* **Action item**: Scan the data below. Pull out each line where "icon" occurs.

(Dataset records)
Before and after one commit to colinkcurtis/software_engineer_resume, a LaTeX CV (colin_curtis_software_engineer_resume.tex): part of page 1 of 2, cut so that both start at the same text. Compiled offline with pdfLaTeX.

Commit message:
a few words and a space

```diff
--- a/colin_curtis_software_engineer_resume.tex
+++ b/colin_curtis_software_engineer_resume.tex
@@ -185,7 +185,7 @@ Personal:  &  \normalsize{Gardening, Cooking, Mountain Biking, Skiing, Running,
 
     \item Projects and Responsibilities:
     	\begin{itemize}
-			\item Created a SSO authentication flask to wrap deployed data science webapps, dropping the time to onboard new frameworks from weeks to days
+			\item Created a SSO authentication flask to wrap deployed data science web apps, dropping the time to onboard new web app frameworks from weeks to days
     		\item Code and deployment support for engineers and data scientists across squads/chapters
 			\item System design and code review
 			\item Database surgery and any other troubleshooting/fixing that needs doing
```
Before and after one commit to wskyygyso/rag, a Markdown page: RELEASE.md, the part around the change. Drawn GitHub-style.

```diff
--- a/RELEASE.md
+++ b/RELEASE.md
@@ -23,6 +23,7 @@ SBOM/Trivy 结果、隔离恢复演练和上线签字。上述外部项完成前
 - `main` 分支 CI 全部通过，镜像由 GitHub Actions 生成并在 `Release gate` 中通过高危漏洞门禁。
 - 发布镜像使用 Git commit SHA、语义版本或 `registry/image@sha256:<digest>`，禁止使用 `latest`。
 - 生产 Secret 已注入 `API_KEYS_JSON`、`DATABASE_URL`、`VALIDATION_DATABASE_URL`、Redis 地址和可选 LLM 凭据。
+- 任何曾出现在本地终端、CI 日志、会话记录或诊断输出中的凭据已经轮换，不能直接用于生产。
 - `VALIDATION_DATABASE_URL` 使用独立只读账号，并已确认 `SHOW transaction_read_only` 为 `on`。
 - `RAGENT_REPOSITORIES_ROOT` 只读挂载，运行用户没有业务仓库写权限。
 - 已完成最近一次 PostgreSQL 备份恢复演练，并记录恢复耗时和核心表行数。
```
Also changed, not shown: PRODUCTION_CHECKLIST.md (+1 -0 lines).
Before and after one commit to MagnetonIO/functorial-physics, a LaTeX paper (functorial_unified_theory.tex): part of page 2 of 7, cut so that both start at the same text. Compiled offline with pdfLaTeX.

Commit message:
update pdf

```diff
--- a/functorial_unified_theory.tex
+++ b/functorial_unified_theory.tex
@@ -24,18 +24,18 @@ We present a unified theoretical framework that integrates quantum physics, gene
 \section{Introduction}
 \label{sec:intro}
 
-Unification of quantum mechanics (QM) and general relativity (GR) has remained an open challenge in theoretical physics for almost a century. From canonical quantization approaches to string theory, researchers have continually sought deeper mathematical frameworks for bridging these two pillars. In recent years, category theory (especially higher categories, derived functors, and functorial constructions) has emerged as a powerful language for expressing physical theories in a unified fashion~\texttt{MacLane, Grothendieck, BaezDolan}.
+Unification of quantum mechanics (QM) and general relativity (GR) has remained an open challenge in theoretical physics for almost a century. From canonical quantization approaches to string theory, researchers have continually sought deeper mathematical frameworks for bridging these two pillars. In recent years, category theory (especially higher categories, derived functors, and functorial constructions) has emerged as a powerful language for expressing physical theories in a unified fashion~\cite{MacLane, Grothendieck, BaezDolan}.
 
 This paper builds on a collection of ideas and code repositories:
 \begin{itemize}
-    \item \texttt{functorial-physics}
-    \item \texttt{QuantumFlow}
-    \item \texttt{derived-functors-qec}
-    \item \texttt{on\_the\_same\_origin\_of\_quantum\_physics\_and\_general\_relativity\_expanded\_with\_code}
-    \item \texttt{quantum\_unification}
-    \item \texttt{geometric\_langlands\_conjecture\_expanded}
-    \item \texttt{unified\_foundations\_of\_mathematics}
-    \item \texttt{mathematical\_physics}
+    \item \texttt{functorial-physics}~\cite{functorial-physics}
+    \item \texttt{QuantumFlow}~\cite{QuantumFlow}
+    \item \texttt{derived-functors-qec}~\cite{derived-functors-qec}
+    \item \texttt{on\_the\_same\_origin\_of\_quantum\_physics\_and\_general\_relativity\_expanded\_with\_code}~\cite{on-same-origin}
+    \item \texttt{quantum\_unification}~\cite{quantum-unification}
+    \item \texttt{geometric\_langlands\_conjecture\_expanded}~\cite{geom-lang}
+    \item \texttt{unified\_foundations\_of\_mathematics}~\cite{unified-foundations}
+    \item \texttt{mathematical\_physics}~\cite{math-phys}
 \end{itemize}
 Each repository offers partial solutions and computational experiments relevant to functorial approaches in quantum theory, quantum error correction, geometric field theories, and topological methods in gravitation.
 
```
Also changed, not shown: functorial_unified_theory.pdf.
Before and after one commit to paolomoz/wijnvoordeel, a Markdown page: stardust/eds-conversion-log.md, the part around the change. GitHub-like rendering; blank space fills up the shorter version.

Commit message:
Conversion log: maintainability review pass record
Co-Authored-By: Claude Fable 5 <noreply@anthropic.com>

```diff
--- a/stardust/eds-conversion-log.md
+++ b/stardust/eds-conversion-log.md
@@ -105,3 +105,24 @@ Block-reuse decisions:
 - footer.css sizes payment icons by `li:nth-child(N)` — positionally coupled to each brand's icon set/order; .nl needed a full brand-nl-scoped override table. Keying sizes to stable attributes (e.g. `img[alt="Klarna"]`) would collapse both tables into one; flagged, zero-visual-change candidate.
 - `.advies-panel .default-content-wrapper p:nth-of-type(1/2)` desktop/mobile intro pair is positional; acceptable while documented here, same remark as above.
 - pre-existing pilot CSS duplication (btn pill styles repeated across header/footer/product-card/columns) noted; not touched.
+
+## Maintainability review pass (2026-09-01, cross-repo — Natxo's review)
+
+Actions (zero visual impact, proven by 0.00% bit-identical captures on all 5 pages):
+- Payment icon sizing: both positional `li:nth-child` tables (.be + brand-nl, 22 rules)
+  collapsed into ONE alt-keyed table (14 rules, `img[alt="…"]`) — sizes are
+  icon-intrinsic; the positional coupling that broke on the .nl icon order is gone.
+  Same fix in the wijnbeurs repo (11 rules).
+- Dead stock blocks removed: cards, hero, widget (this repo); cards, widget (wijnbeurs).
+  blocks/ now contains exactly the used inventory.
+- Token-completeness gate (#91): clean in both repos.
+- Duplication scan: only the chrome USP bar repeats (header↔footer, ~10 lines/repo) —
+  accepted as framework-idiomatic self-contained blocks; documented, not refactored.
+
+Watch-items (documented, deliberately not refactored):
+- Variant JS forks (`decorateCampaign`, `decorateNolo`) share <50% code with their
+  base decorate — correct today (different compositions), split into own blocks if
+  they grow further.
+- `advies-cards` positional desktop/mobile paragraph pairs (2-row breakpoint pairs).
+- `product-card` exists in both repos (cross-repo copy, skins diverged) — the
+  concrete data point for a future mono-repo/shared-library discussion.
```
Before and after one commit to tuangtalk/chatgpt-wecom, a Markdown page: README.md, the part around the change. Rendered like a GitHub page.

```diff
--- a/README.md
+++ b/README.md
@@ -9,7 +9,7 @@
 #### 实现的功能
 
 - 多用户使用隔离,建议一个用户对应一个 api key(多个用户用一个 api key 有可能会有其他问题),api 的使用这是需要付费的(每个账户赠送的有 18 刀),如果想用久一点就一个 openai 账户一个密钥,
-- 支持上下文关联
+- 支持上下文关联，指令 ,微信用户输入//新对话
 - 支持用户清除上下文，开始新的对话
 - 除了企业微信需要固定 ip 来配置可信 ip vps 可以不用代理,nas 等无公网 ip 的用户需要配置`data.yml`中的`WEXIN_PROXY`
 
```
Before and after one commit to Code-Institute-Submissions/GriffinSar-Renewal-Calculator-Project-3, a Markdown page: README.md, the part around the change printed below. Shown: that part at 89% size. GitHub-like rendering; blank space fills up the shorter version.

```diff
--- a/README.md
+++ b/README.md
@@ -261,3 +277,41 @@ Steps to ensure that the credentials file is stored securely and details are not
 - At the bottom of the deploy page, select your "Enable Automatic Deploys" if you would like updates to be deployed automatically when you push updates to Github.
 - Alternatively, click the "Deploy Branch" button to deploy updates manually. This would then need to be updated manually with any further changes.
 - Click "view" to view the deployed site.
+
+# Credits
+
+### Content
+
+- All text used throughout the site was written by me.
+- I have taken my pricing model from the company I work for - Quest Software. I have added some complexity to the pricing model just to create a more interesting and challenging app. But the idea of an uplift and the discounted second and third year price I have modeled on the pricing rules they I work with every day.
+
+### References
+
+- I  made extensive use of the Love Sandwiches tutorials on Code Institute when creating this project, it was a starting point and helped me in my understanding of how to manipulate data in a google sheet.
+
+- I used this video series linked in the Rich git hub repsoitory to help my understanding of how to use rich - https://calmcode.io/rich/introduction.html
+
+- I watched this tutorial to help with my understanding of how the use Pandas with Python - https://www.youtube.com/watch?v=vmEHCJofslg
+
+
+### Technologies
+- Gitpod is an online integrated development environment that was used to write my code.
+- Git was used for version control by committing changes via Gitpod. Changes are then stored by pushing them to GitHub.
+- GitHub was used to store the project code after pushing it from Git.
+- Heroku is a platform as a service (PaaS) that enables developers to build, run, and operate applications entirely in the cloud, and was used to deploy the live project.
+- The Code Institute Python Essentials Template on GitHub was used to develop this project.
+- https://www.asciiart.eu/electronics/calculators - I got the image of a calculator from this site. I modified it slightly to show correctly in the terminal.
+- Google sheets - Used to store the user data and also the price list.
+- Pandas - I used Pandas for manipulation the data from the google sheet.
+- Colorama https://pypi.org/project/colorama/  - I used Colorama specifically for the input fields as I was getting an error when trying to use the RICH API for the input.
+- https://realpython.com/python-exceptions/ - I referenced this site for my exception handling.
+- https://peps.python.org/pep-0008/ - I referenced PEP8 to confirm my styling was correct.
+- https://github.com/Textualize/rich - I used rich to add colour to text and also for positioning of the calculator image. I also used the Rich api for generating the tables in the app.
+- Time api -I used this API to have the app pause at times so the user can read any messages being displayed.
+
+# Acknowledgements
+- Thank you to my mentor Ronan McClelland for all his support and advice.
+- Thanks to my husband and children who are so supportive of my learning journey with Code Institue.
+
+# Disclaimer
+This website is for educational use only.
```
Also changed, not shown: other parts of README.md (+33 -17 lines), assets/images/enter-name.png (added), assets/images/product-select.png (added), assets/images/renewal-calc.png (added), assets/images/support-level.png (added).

* **Answer space**:
 - footer.css sizes payment icons by `li:nth-child(N)` — positionally coupled to each brand's icon set/order; .nl needed a full brand-nl-scoped override table. Keying sizes to stable attributes (e.g. `img[alt="Klarna"]`) would collapse both tables into one; flagged, zero-visual-change candidate.
+- Payment icon sizing: both positional `li:nth-child` tables (.be + brand-nl, 22 rules)
+  icon-intrinsic; the positional coupling that broke on the .nl icon order is gone.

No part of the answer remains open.